“We couldn’t even get out to go to the bathroom,” Gamble said.
The two incidents, though uncommonly dramatic, highlight a problem that has only worsened since the county’s budget crisis.
“I know the county’s on a budget,” Gamble said. “Tooele’s growing and we shouldn’t be at the staffing level that we were at 10 years ago.”
The current level of 14 is actually one fewer than the 15 maintained over the last several years. Nelson said even with a staff of 15, the dispatch center is still behind in terms of dispatcher per call.
Among dispatch centers with similar call volumes, Tooele County’s staffing level is low.
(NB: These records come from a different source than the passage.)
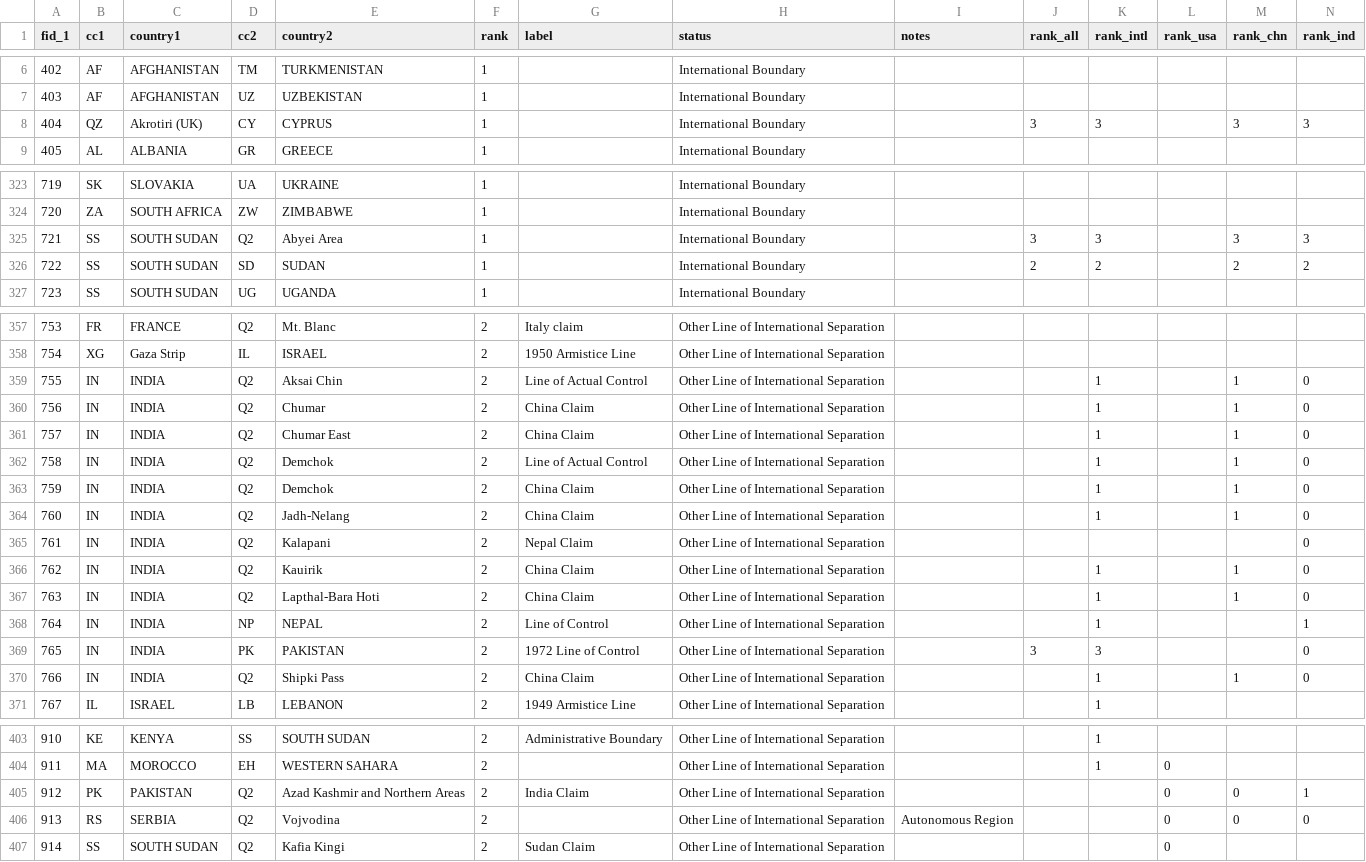
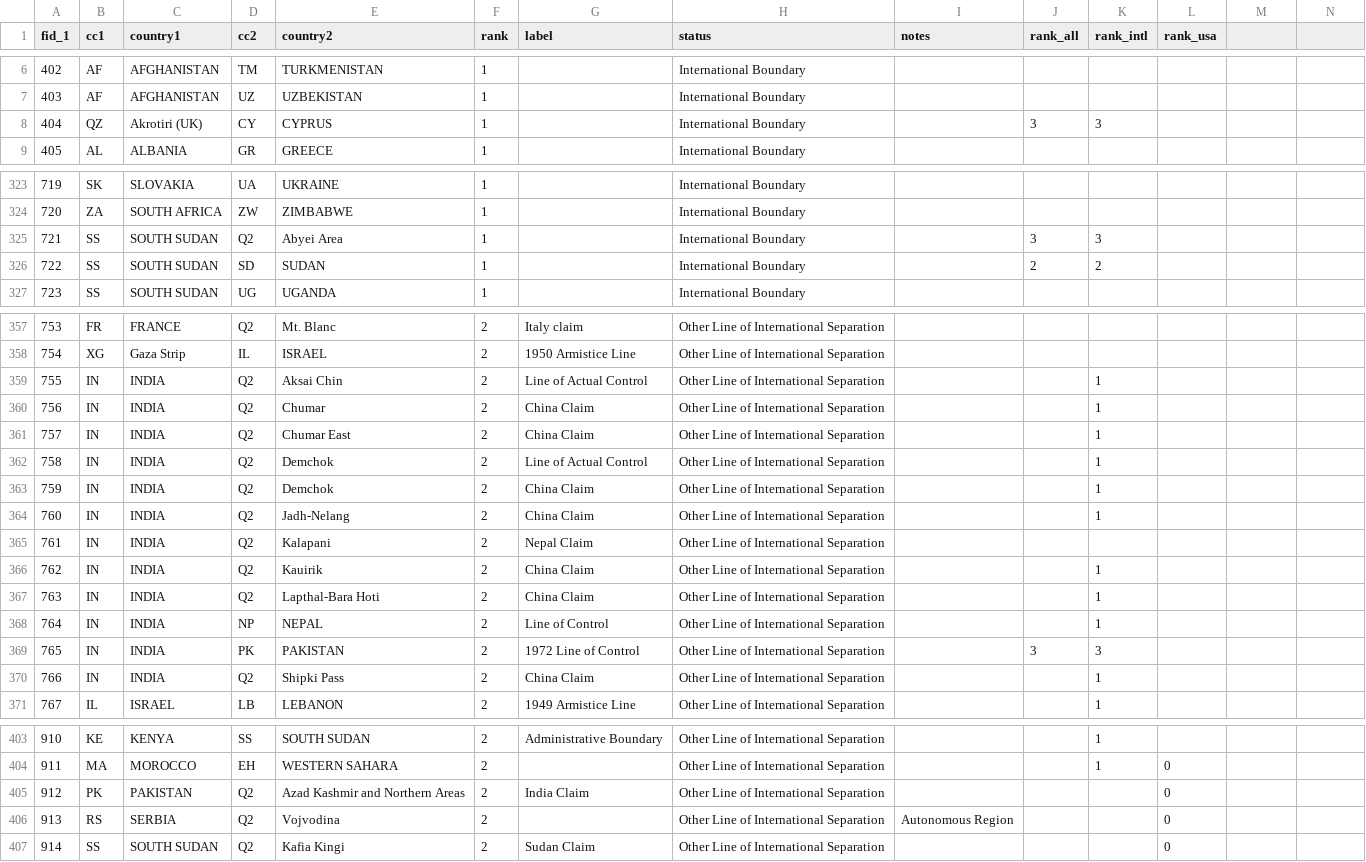
Before and after one commit to fieldmaps/adm0-generator, a CSV file: inputs/lsib_extension/adm0_lines.csv, drawn as a sheet; only a part is shown, gaps mark what is left out; the diff covers the shown part only.

```diff
--- a/inputs/lsib_extension/adm0_lines.csv
+++ b/inputs/lsib_extension/adm0_lines.csv
@@ -1 +1 @@
-fid_1,cc1,country1,cc2,country2,rank,label,status,notes,rank_all,rank_intl,rank_usa,rank_chn,rank_ind
+fid_1,cc1,country1,cc2,country2,rank,label,status,notes,rank_all,rank_intl,rank_usa
@@ -8 +8 @@
-404,QZ,Akrotiri (UK),CY,CYPRUS,1,,International Boundary,,3,3,,3,3
+404,QZ,Akrotiri (UK),CY,CYPRUS,1,,International Boundary,,3,3,
@@ -325,2 +325,2 @@
-721,SS,SOUTH SUDAN,Q2,Abyei Area,1,,International Boundary,,3,3,,3,3
-722,SS,SOUTH SUDAN,SD,SUDAN,1,,International Boundary,,2,2,,2,2
+721,SS,SOUTH SUDAN,Q2,Abyei Area,1,,International Boundary,,3,3,
+722,SS,SOUTH SUDAN,SD,SUDAN,1,,International Boundary,,2,2,
@@ -359,12 +359,12 @@
-755,IN,INDIA,Q2,Aksai Chin,2,Line of Actual Control,Other Line of International Separation,,,1,,1,0
-756,IN,INDIA,Q2,Chumar,2,China Claim,Other Line of International Separation,,,1,,1,0
-757,IN,INDIA,Q2,Chumar East,2,China Claim,Other Line of International Separation,,,1,,1,0
-758,IN,INDIA,Q2,Demchok,2,Line of Actual Control,Other Line of International Separation,,,1,,1,0
-759,IN,INDIA,Q2,Demchok,2,China Claim,Other Line of International Separation,,,1,,1,0
-760,IN,INDIA,Q2,Jadh-Nelang,2,China Claim,Other Line of International Separation,,,1,,1,0
-761,IN,INDIA,Q2,Kalapani,2,Nepal Claim,Other Line of International Separation,,,,,,0
-762,IN,INDIA,Q2,Kauirik,2,China Claim,Other Line of International Separation,,,1,,1,0
-763,IN,INDIA,Q2,Lapthal-Bara Hoti,2,China Claim,Other Line of International Separation,,,1,,1,0
-764,IN,INDIA,NP,NEPAL,2,Line of Control,Other Line of International Separation,,,1,,,1
-765,IN,INDIA,PK,PAKISTAN,2,1972 Line of Control,Other Line of International Separation,,3,3,,,0
-766,IN,INDIA,Q2,Shipki Pass,2,China Claim,Other Line of International Separation,,,1,,1,0
+755,IN,INDIA,Q2,Aksai Chin,2,Line of Actual Control,Other Line of International Separation,,,1,
+756,IN,INDIA,Q2,Chumar,2,China Claim,Other Line of International Separation,,,1,
+757,IN,INDIA,Q2,Chumar East,2,China Claim,Other Line of International Separation,,,1,
+758,IN,INDIA,Q2,Demchok,2,Line of Actual Control,Other Line of International Separation,,,1,
+759,IN,INDIA,Q2,Demchok,2,China Claim,Other Line of International Separation,,,1,
+760,IN,INDIA,Q2,Jadh-Nelang,2,China Claim,Other Line of International Separation,,,1,
+761,IN,INDIA,Q2,Kalapani,2,Nepal Claim,Other Line of International Separation,,,,
+762,IN,INDIA,Q2,Kauirik,2,China Claim,Other Line of International Separation,,,1,
+763,IN,INDIA,Q2,Lapthal-Bara Hoti,2,China Claim,Other Line of International Separation,,,1,
+764,IN,INDIA,NP,NEPAL,2,Line of Control,Other Line of International Separation,,,1,
+765,IN,INDIA,PK,PAKISTAN,2,1972 Line of Control,Other Line of International Separation,,3,3,
+766,IN,INDIA,Q2,Shipki Pass,2,China Claim,Other Line of International Separation,,,1,
@@ -405,2 +405,2 @@
-912,PK,PAKISTAN,Q2,Azad Kashmir and Northern Areas,2,India Claim,Other Line of International Separation,,,,0,0,1
-913,RS,SERBIA,Q2,Vojvodina,2,,Other Line of International Separation,Autonomous Region,,,0,0,0
+912,PK,PAKISTAN,Q2,Azad Kashmir and Northern Areas,2,India Claim,Other Line of International Separation,,,,0
+913,RS,SERBIA,Q2,Vojvodina,2,,Other Line of International Separation,Autonomous Region,,,0
```
Also changed, not shown: 38 edited cells elsewhere in this file, inputs/lsib_extension/adm0_points.csv, 2 other files.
Logan/Cache County Dispatch, which in 2013 had 13,832 calls, is staffed by 22 full-time dispatchers, as well as a handful of part-time dispatchers. The dispatch center in Orem, which had 13,688 calls in 2013, has 17 full-time dispatchers, as well as some part-time staff.
Tooele County, according to the same information, handled 12,485 calls in 2013; however, according to numbers kept by Tooele County Dispatch, the center handled 13,659 calls.
A study by the National Emergency Number Agency, or NENA, in May 2013 also indicated that the Tooele center was understaffed. Based on call volume and population, both current and projected, the study indicated that 18 full-time dispatch members would be an optimum number to provide quality dispatch service to the county.
Tooele County Sheriff Frank Park said the department had been shooting for 16 dispatch members a few years ago, and was making strides towards that number before the budget crisis.
However, Park noted that, because dispatch is not a state-mandated duty of the sheriff’s office, it is funded somewhat differently. Part of the funding comes from the sheriff’s office, while other entities — individual fire and police departments, and emergency medical services — pay a fee based on the population of the area served and the number of calls a department gets.
Park said as it is, the dispatch center is, at times, severely understaffed — a problem present throughout the sheriff’s office. The job’s tendency to be one of feast or famine, too, he said, compounds the problem.
“Dispatch is a funny animal in that when things on the outside get catastrophic, there’s not enough places for people to sit that we need — we need so many people,” Park said. “Other times, there are downtimes, in the middle of the night. It’s a little bit of a tedious job, but you can’t plan for catastrophes, and therein lies the problem.”
Nelson said she will be requesting a budget increase to hire three more full-time dispatchers next year, which would ensure that every shift had at least three dispatchers on duty at all times. However, she said, she understands the budget situation with the county, and does not want to increase dispatch fees to make up the difference.
“[The commissioners] understand. They know we’re understaffed,” she said. “We worry about the callers. A lot of them don’t know how busy they are.”
While there is the occasional non-emergency emergency call — Gamble cited one call during Country Explosion when one woman called 911 to report that someone had cut in front of her in line with a camping trailer — dispatchers value every call, even if an incident is reported multiple times, Nelson said. Too many calls about an incident is preferred over not hearing about it at all, she said.
“We’re just really busy. We don’t want people calling in to be unaware of that,” Nelson said. “We don’t want people to think their calls are unimportant.”